#### Data for analysis:

____________

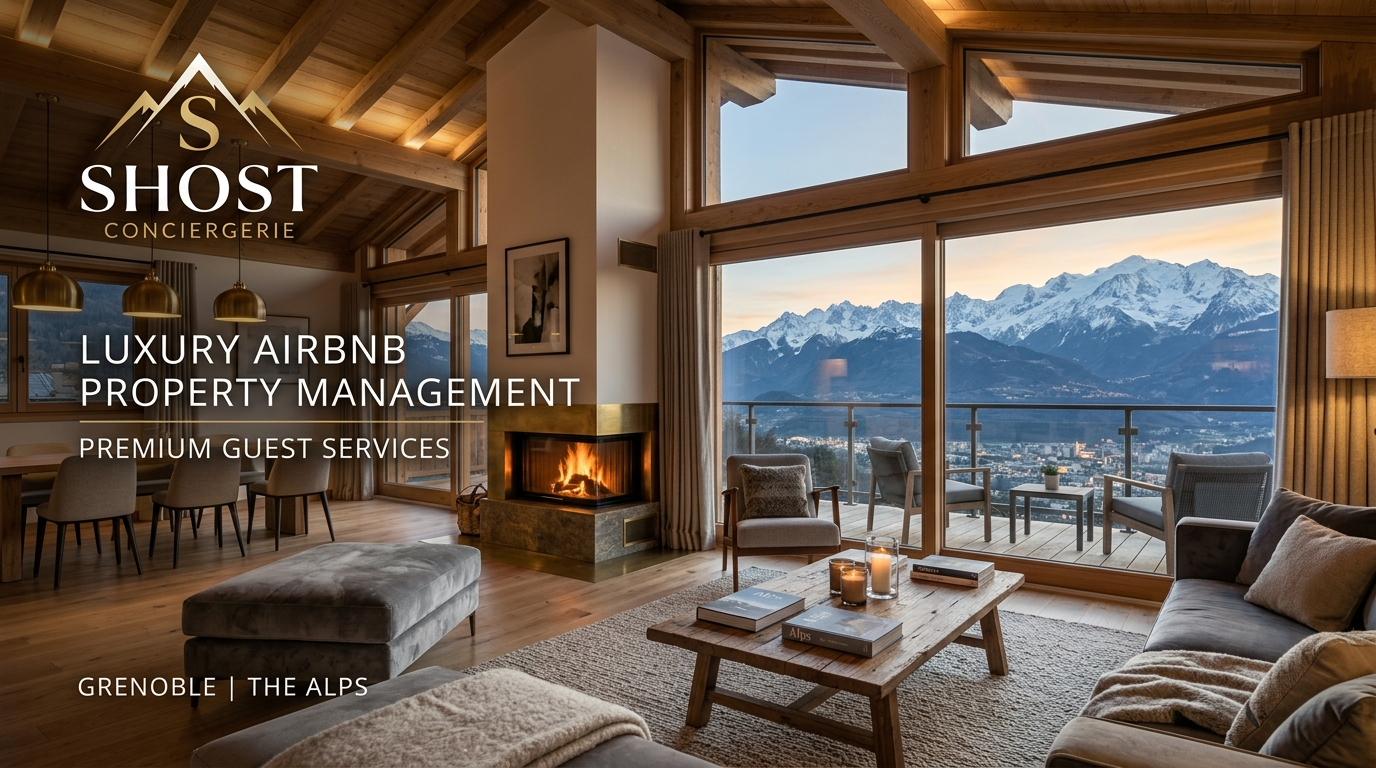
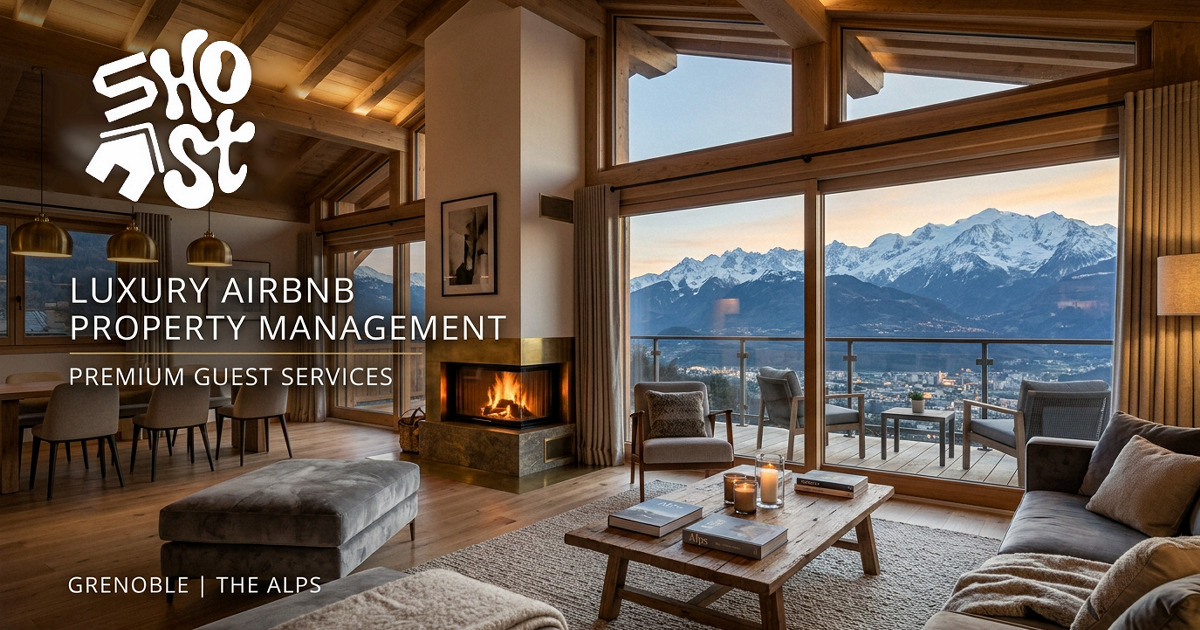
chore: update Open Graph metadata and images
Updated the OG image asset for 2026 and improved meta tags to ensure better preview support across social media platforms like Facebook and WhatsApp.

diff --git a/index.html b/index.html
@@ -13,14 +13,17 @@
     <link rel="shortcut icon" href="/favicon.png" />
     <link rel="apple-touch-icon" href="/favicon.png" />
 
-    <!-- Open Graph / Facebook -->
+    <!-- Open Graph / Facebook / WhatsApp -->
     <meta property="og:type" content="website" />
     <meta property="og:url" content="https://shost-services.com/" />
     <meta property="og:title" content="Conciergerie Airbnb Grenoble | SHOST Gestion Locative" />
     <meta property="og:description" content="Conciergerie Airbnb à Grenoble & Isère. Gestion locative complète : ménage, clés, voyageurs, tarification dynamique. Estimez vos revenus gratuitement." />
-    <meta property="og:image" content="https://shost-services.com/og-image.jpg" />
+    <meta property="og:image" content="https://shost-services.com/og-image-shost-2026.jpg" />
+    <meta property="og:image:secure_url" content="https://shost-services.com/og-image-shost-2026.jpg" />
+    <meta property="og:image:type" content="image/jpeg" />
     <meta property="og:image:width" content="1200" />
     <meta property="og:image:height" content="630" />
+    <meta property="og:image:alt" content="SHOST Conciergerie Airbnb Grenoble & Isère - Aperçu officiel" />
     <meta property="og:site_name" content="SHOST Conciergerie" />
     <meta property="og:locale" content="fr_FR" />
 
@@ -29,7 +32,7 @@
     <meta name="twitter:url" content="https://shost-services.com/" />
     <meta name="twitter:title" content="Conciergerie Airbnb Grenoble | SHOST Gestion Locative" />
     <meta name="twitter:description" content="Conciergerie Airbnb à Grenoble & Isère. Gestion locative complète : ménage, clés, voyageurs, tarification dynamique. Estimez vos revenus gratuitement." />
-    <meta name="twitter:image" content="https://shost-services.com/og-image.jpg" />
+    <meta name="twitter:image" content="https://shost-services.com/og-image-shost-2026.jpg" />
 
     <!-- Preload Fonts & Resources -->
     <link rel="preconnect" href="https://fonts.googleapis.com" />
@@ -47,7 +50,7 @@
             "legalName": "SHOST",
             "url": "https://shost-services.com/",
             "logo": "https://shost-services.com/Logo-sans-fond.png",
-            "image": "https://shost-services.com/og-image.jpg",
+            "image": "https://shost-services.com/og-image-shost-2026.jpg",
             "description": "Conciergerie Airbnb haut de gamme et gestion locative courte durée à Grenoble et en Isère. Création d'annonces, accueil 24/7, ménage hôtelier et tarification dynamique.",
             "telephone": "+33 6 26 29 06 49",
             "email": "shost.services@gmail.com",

____________

#### Your assignment:
Exactly as written, return each line above and leave the pictures behind.

#### Task output:
chore: update Open Graph metadata and images
Updated the OG image asset for 2026 and improved meta tags to ensure better preview support across social media platforms like Facebook and WhatsApp.

diff --git a/index.html b/index.html
@@ -13,14 +13,17 @@
     <link rel="shortcut icon" href="/favicon.png" />
     <link rel="apple-touch-icon" href="/favicon.png" />
 
-    <!-- Open Graph / Facebook -->
+    <!-- Open Graph / Facebook / WhatsApp -->
     <meta property="og:type" content="website" />
     <meta property="og:url" content="https://shost-services.com/" />
     <meta property="og:title" content="Conciergerie Airbnb Grenoble | SHOST Gestion Locative" />
     <meta property="og:description" content="Conciergerie Airbnb à Grenoble & Isère. Gestion locative complète : ménage, clés, voyageurs, tarification dynamique. Estimez vos revenus gratuitement." />
-    <meta property="og:image" content="https://shost-services.com/og-image.jpg" />
+    <meta property="og:image" content="https://shost-services.com/og-image-shost-2026.jpg" />
+    <meta property="og:image:secure_url" content="https://shost-services.com/og-image-shost-2026.jpg" />
+    <meta property="og:image:type" content="image/jpeg" />
     <meta property="og:image:width" content="1200" />
     <meta property="og:image:height" content="630" />
+    <meta property="og:image:alt" content="SHOST Conciergerie Airbnb Grenoble & Isère - Aperçu officiel" />
     <meta property="og:site_name" content="SHOST Conciergerie" />
     <meta property="og:locale" content="fr_FR" />
 
@@ -29,7 +32,7 @@
     <meta name="twitter:url" content="https://shost-services.com/" />
     <meta name="twitter:title" content="Conciergerie Airbnb Grenoble | SHOST Gestion Locative" />
     <meta name="twitter:description" content="Conciergerie Airbnb à Grenoble & Isère. Gestion locative complète : ménage, clés, voyageurs, tarification dynamique. Estimez vos revenus gratuitement." />
-    <meta name="twitter:image" content="https://shost-services.com/og-image.jpg" />
+    <meta name="twitter:image" content="https://shost-services.com/og-image-shost-2026.jpg" />
 
     <!-- Preload Fonts & Resources -->
     <link rel="preconnect" href="https://fonts.googleapis.com" />
@@ -47,7 +50,7 @@
             "legalName": "SHOST",
             "url": "https://shost-services.com/",
             "logo": "https://shost-services.com/Logo-sans-fond.png",
-            "image": "https://shost-services.com/og-image.jpg",
+            "image": "https://shost-services.com/og-image-shost-2026.jpg",
             "description": "Conciergerie Airbnb haut de gamme et gestion locative courte durée à Grenoble et en Isère. Création d'annonces, accueil 24/7, ménage hôtelier et tarification dynamique.",
             "telephone": "+33 6 26 29 06 49",
             "email": "shost.services@gmail.com",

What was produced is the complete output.